In Canada, the management of pharmaceuticals is a shared responsibility among the federal, provincial and territorial governments. The federal government is responsible for assessing the safety, efficacy and quality of drugs before authorizing them for sale in Canada. The provincial and territorial governments are responsible for the delivery of health care for their residents, including determining which drugs are reimbursed and under what conditions for their eligible populations.

The Government of Canada has made a commitment to improve access to medications. The Regulatory Review of Drugs and Devices Initiative, and now the Regulatory Innovation Agenda, will make regulatory processes more efficient and better able to meet the needs of the health care system.

This plan includes providing more timely access to drugs by:

  • expanding the priority review process, to decrease review time for products needed by the health care system, including drugs for rare diseases;
  • renewing the Special Access Programme to improve access to products that are not now authorized for sale in Canada;
  • improving access to generics, biosimilar drugs and biologics by ensuring more timely review of these products;
  • modernizing clinical trial regulations;
  • enabling advanced therapeutic products;
  • enacting agile licensing for drugs and medical devices; and,
  • enhancing the way Health Canada provides health information to Canadians on mobile.

Moving forward, we will continue to engage with stakeholders and Canadians, build on lessons learned from the temporary agile measures in place, and consult on all proposed policy and regulatory approaches as they are developed.

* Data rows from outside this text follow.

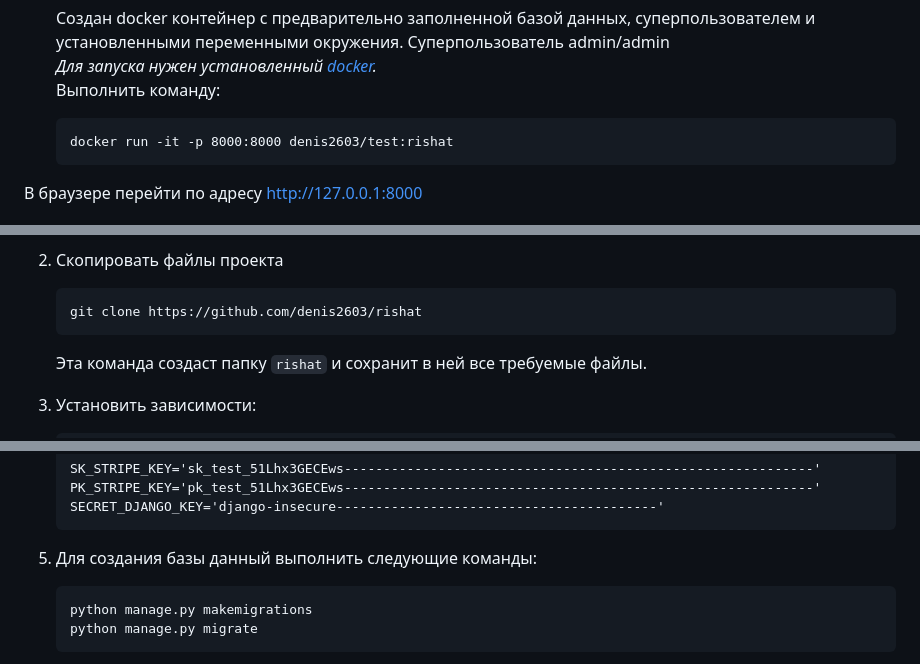
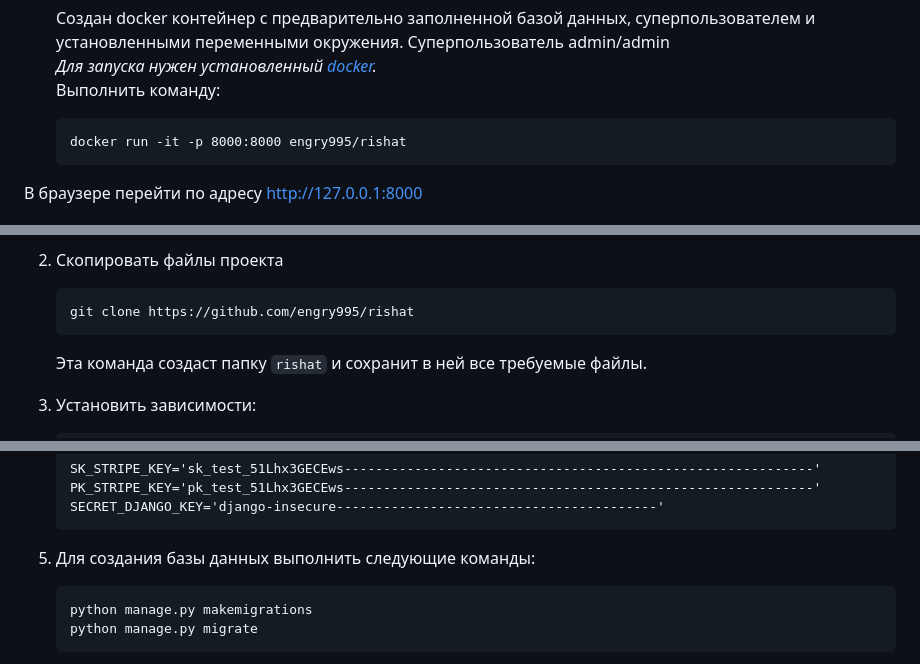
Before and after one commit to denis2603/rishat, a Markdown page: README.md, 3 parts joined by grey strips. Drawn GitHub-style.

Commit message:
correct README.md

````diff
--- a/README.md
+++ b/README.md
@@ -20,7 +20,7 @@
     Выполнить команду:
 
     ```commandline
-    docker run -it -p 8000:8000 denis2603/test:rishat
+    docker run -it -p 8000:8000 engry995/rishat
     ```
 В браузере перейти по адресу [http://127.0.0.1:8000](http://127.0.0.1:8000)
 
@@ -37,7 +37,7 @@
 
 2. Скопировать файлы проекта
     ```commandline
-    git clone https://github.com/denis2603/rishat
+    git clone https://github.com/engry995/rishat
     ```
     Эта команда создаст папку `rishat`  и сохранит в ней все требуемые файлы.
 
@@ -59,7 +59,7 @@ SECRET_DJANGO_KEY изменить на свой или оставить без
     SECRET_DJANGO_KEY='django-insecure-----------------------------------------'
     ```
 
-5. Для создания базы данный выполнить следующие команды:
+5. Для создания базы данных выполнить следующие команды:
 
     ```bash
     python manage.py makemigrations
````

Once approval for sale has been issued by Health Canada, provincial and territorial drugs plans then decide if the drug will be eligible for public reimbursement. To help inform this decision, public drug plans use the recommendations and advice of the Canadian Agency for Drugs and Technologies in Health’s (CADTH) Common Drug Review and, in Quebec, the Institut national d’excellence en santé et en services sociaux (INESSS). Health Canada, along with CADTH and INESSS, has introduced an option for sponsors to seek aligned reviews for submissions. This aligned review process reduces time lags between the market authorization of a drug and the Health Technology Assessments (HTAs) performed by CADTH and INESSS which support its listing on a public plan.

Budget 2019 proposed to invest up to $1 billion over two years, starting in 2022-2023, with up to $500 million per year ongoing, to help Canadians with rare diseases access the drugs they need. We recognize that, for many Canadians who require prescription drugs to treat rare diseases, the cost of these medications can be astronomically high.

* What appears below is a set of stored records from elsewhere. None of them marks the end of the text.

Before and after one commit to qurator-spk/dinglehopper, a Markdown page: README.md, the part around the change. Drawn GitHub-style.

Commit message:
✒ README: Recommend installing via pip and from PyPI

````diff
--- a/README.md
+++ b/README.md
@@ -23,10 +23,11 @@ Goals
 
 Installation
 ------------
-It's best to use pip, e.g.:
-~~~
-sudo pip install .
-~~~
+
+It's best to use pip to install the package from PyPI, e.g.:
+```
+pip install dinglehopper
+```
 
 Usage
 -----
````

To support the development of a national strategy for high-cost drugs for rare diseases, a public and stakeholder engagement process was launched in early 2021 and concluded on March 26th, 2021. A What We Heard report summarizing key themes and feedback that emerged during the public and stakeholder engagement will be published in spring 2021.

The Government of Canada will continue working with provinces, territories and other partners to lower the costs of medications and improve access. 

Open for signature
November 6, 2020, at 2:13 p.m. (EDT)
Closed for signature
January 5, 2021, at 2:13 p.m. (EDT)
Presented to the House of Commons
Heather McPherson (Edmonton Strathcona)
March 11, 2021 (Petition No. 432-00652)
Government response tabled
April 26, 2021
Photo - Heather McPherson
Edmonton Strathcona
New Democratic Party Caucus